Hamish de Bretton-Gordon
July 22, 2023
It is often said that “the only thing necessary for the triumph of evil is for good men to do nothing”. That maxim is about to be put to the test in the Black Sea. Following Russia’s shock withdrawal this week from the deal brokered in July 2022 by the UN and Turkey guaranteeing safe passage for grain exports, sudden and deliberate Russian missile attacks on Ukraine’s southern coast have destroyed 60,000 tonnes of grain and damaged vital storage infrastructure.
This is a criminal act, threatening starvation in African countries and higher food prices around the world. Yet the West seems to be shrugging its shoulders, implying “there’s nothing we can do” without the danger of escalation. If we accept this, then we risk all the progress Western powers have made in undermining Putin.
For months, I have talked about the dangers of Moscow waging “unconventional warfare” – whether going nuclear via blowing up the Zaporizhzhia power plant, or attacking chemical facilities, or, indeed, food supplies. The eventual attention given to the nuclear threat arguably deterred Moscow on the first two risks for now, but on the latter Nato and the UN were complacent, assuming Russia would not withdraw from a deal giving them access to top-table discussions with world leaders. That neglect has now come at a heavy price.
If Putin is waging a vicious campaign to try to bring famine to Africa – one he can still try to blame on Western sanctions – it would mark yet another horrific war crime to add to the growing list.
More than 50 million people across Somalia, Kenya, Ethiopia and South Sudan are in need of food aid due to successive years of failed rains. Thousands, perhaps tens of thousands, could now die. Furthermore, it would probably trigger a massive migration crisis into Europe, destabilising the Continent and advancing calls for an end to the war via a negotiated settlement. We must assume this is Putin’s primary aim.
It would also drive a wedge between the alliance supporting Ukraine after the comparative unity of the Nato summit at Vilnius last week. We know some are less committed to a maximalist Ukrainian victory. The prospect of increased food prices as we enter two years of important elections, including in the UK, may lead some to break cover and try to work with Russia rather than isolate it.

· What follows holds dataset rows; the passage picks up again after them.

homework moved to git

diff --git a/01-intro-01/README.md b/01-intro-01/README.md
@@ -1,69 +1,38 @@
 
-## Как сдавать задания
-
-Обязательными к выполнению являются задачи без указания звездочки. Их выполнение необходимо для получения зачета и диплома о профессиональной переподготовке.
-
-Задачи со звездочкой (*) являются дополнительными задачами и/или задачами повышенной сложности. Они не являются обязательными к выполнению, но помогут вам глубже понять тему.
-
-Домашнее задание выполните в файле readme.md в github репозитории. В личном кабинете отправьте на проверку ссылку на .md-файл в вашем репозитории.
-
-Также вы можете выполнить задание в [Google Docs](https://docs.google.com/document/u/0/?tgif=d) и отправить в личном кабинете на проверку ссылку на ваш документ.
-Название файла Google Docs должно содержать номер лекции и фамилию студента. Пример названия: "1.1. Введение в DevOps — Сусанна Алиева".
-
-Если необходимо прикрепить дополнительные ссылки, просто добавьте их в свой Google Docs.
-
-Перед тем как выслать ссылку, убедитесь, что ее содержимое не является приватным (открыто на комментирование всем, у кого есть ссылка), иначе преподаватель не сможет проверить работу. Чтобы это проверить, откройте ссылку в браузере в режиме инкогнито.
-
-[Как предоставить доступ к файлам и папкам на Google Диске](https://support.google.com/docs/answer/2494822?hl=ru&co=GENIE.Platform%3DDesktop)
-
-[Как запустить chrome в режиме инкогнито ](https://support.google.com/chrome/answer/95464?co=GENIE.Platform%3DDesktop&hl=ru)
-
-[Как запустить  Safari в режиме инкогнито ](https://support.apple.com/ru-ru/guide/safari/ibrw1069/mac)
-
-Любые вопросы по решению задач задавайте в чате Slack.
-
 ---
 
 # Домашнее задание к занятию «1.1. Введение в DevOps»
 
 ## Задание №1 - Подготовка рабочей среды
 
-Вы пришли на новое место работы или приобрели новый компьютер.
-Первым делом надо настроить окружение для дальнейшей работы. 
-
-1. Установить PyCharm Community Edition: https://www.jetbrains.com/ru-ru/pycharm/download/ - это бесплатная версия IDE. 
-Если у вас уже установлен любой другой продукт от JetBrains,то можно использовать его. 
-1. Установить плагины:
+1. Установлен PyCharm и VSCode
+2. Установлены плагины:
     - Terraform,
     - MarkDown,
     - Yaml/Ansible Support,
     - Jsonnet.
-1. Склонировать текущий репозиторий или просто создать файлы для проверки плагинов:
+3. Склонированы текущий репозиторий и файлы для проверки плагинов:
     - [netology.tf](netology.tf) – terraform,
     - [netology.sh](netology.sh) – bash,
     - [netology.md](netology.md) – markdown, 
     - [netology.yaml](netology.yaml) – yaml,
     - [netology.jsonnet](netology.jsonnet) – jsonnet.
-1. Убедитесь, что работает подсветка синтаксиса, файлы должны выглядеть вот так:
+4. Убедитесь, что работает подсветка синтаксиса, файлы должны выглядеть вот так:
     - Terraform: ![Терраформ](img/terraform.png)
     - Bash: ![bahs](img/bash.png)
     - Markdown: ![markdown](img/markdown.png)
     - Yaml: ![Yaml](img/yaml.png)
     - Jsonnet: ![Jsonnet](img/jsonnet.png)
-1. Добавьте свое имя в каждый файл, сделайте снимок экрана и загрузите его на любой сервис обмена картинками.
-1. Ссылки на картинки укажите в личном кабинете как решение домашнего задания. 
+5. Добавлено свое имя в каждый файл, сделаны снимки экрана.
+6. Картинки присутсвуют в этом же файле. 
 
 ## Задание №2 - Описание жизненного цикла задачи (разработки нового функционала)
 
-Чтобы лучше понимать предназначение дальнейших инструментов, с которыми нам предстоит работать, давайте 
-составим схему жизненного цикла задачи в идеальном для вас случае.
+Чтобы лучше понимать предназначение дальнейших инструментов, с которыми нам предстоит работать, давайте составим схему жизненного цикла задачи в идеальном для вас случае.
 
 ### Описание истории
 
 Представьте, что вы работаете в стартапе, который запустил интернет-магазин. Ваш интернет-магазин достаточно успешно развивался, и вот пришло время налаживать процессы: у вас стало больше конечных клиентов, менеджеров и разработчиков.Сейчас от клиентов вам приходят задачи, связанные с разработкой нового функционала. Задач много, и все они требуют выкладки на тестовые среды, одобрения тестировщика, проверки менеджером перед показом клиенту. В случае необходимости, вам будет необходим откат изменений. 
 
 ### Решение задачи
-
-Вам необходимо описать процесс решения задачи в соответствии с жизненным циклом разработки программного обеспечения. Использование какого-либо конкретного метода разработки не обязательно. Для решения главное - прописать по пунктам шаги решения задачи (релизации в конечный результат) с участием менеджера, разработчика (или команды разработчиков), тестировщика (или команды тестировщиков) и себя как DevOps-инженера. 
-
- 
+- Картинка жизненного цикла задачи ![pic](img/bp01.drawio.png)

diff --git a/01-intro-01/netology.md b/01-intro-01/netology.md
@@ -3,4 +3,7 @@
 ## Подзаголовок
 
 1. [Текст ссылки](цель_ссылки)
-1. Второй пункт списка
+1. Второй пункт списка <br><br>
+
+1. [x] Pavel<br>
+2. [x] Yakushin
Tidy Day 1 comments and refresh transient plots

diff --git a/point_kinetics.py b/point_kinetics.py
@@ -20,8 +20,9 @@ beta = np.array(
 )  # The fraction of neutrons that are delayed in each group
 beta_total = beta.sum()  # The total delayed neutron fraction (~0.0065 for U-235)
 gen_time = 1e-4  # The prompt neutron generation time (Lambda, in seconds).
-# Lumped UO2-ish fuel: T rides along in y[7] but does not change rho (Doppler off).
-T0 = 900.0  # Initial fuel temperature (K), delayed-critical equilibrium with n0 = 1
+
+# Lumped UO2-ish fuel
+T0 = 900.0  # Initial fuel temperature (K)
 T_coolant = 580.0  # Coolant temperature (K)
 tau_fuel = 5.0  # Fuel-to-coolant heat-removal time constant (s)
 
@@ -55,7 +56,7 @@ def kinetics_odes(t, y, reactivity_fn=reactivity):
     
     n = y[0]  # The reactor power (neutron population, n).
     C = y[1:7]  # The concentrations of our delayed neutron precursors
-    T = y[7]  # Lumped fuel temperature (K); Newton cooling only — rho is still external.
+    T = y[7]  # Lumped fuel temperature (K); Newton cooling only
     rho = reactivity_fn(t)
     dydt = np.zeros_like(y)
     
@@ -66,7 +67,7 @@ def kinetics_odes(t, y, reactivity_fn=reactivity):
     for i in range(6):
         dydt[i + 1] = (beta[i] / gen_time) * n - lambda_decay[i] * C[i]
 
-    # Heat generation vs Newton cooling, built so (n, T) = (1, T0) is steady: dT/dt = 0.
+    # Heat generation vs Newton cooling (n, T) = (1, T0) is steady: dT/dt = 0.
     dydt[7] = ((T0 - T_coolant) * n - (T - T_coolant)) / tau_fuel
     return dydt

That the West can allow this should be unconscionable. For one, it would show to Putin that – once again – he can escalate this war without major consequence. How we respond to an incident like this will shape his strategy. Now it may be food, but next time it could be a tactical nuke.
There is next to nothing that Putin will not do if he is allowed to do it; he operates in the space that is given to him.
We should be thinking outside the box, invoking the spirit of the Berlin air lift in seeking to find extraordinary solutions. We could, for instance, try to protect grain ships through the formerly agreed boundaries of the deal, passing through international waters to Ukraine. The Montreux Agreement allows only warships from countries around the Black Sea to enter those waters, so a Nato flotilla to protect the grain ships would in theory be possible from Turkey, Bulgaria and Romania. Another option is to transport the grain across land via rail and road. Kyiv believes this is possible, and Germany is said to be warm to the idea in theory.
Whatever solutions we come up with, the vital thing to remember is that no level of depravity is off limits to Putin and his gangsters running this war. This is a global issue and not just between Russia and Ukraine. The grain crisis offers the West a chance to reach out to those countries who have, at times, leaned towards Moscow.
Turkey has been humiliated and will be sympathetic. African nations are listening, with Kenya’s government describing Russia’s decision to withdraw as a “stab in the back”. The UN brokered this deal and should feel morally obliged to find a solution rather than just sitting on its hands.
It is a tragic irony that it was the Royal Navy and Merchant Navy convoys that kept Russia in the fight against Nazi Germany, yet now it is Moscow that weaponises food against the free world. In these circumstances, shrugging and doing nothing cannot suffice.
Hamish de Bretton-Gordon is former commander of UK and Nato CBRN (Chemical, Biological, Radiological, Nuclear) forces